◆ WORK INSTRUCTION ◆
Your answer should repeat every line of the records below in which the word "href" appears.

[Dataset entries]
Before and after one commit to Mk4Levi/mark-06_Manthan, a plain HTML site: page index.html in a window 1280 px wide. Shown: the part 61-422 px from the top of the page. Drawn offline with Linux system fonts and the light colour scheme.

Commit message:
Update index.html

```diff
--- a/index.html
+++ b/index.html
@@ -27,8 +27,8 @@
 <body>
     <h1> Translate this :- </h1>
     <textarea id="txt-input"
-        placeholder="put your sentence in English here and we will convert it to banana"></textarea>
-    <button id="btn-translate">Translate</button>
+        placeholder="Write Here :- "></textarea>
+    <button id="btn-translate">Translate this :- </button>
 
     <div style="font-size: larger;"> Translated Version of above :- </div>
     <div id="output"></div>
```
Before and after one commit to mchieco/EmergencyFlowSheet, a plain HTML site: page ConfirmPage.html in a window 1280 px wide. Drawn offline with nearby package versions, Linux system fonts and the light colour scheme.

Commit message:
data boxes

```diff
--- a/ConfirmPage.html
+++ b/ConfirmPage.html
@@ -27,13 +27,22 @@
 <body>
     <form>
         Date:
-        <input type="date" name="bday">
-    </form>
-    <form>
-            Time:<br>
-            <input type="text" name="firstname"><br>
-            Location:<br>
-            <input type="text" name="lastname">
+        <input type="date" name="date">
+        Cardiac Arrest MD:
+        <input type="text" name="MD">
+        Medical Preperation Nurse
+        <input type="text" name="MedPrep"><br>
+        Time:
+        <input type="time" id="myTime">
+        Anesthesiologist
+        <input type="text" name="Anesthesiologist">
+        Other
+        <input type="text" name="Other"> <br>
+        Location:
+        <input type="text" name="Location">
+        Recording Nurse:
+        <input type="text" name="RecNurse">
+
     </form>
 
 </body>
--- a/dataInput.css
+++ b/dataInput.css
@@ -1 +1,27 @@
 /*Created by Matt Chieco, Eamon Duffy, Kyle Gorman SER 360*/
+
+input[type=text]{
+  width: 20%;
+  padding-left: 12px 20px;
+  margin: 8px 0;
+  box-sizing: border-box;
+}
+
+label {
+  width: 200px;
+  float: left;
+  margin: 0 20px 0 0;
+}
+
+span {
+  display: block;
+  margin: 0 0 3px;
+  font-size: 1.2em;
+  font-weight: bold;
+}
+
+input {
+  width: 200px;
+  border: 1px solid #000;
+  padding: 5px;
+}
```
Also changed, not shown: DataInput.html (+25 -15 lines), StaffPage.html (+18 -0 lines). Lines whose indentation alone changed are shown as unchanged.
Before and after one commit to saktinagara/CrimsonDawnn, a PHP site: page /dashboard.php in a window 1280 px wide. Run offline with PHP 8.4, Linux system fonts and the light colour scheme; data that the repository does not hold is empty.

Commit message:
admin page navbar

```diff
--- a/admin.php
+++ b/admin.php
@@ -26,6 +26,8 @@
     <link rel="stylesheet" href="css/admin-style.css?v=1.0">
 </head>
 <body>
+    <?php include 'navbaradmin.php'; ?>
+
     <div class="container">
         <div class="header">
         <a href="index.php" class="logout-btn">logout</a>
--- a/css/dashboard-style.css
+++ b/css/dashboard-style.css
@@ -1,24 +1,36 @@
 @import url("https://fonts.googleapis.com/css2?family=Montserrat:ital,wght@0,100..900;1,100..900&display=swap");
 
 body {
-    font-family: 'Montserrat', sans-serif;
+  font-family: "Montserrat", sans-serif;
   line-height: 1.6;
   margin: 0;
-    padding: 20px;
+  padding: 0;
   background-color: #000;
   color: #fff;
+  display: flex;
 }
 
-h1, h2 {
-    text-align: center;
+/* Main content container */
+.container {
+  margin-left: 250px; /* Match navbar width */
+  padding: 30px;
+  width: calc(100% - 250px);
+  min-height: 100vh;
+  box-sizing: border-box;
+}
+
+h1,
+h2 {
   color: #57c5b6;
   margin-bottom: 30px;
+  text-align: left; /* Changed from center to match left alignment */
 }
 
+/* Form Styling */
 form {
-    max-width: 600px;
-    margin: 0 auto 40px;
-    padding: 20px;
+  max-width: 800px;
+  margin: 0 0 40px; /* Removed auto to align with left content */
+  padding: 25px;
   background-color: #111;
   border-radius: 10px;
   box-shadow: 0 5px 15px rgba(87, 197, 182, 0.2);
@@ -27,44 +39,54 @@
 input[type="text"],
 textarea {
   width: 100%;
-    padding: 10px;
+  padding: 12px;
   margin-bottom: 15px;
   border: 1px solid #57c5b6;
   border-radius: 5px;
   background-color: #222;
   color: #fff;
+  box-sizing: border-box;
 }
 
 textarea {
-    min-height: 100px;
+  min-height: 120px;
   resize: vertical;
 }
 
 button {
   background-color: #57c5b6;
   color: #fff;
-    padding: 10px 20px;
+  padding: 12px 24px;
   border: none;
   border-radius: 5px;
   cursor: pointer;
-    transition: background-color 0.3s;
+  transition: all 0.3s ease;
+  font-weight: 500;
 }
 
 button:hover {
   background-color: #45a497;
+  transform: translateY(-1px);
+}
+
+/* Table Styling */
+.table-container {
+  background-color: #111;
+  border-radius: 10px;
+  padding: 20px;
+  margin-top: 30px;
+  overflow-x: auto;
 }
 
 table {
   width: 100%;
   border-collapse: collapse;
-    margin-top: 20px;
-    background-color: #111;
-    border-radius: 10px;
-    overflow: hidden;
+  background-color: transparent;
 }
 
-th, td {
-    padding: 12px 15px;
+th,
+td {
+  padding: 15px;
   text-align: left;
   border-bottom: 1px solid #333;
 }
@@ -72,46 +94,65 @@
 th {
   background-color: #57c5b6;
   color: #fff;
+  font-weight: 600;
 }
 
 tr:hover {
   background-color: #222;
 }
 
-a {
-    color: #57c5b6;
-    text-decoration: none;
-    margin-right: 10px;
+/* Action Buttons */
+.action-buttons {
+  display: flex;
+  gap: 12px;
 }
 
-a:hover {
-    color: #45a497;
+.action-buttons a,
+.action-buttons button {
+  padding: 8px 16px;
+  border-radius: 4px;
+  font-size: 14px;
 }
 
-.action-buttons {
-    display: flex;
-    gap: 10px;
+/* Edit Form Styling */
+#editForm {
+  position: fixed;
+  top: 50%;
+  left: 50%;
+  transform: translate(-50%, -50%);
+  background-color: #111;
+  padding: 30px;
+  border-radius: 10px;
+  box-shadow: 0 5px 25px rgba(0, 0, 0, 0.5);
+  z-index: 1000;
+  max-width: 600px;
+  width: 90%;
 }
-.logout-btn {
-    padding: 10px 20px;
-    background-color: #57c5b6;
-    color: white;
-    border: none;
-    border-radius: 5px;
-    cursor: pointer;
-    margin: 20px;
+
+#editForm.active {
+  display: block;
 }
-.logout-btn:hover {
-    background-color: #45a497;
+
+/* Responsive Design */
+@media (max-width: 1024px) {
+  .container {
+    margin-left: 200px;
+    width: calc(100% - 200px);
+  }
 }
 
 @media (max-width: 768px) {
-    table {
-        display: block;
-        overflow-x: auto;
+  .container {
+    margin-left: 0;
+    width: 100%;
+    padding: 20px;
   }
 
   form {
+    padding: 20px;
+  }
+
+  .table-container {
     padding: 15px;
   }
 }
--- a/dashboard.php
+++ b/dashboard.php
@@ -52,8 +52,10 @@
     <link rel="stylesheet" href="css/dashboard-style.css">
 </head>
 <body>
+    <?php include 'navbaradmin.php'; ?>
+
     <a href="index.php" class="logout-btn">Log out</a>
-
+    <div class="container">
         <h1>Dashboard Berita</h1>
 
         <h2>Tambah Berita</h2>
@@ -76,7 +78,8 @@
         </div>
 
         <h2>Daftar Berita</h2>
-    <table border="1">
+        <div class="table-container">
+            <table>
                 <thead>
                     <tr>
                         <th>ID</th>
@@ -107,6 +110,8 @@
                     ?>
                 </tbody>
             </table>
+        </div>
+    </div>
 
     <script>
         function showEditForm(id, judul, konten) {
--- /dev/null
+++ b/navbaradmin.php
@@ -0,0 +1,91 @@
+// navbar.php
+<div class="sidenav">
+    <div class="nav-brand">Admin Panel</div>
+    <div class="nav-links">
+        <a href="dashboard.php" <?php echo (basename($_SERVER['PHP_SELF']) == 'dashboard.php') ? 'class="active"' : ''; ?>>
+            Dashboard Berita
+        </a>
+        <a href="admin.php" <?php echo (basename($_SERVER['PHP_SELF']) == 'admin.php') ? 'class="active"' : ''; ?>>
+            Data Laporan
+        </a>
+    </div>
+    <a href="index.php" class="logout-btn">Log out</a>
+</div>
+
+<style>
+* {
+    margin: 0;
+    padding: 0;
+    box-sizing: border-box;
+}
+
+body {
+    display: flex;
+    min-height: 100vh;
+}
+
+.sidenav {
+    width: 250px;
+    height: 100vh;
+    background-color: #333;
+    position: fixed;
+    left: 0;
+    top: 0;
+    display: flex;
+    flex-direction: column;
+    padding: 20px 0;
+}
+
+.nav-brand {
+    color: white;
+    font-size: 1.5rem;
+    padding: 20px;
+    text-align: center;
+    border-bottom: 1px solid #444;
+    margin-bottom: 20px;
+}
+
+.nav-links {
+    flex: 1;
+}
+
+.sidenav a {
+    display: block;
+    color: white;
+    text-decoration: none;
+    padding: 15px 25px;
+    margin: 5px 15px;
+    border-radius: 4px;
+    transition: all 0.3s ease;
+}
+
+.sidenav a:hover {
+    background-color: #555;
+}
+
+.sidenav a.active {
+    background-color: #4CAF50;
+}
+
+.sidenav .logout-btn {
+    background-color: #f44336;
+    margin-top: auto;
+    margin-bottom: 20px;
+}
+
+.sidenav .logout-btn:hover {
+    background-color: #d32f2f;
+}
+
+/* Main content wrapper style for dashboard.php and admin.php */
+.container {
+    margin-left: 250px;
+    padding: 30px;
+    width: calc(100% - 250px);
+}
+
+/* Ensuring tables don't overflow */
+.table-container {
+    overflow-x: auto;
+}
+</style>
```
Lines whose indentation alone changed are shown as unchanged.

◆ TASK ANSWER ◆
     <link rel="stylesheet" href="css/admin-style.css?v=1.0">
         <a href="index.php" class="logout-btn">logout</a>
     <link rel="stylesheet" href="css/dashboard-style.css">
     <a href="index.php" class="logout-btn">Log out</a>
+        <a href="dashboard.php" <?php echo (basename($_SERVER['PHP_SELF']) == 'dashboard.php') ? 'class="active"' : ''; ?>>
+        <a href="admin.php" <?php echo (basename($_SERVER['PHP_SELF']) == 'admin.php') ? 'class="active"' : ''; ?>>
+    <a href="index.php" class="logout-btn">Log out</a>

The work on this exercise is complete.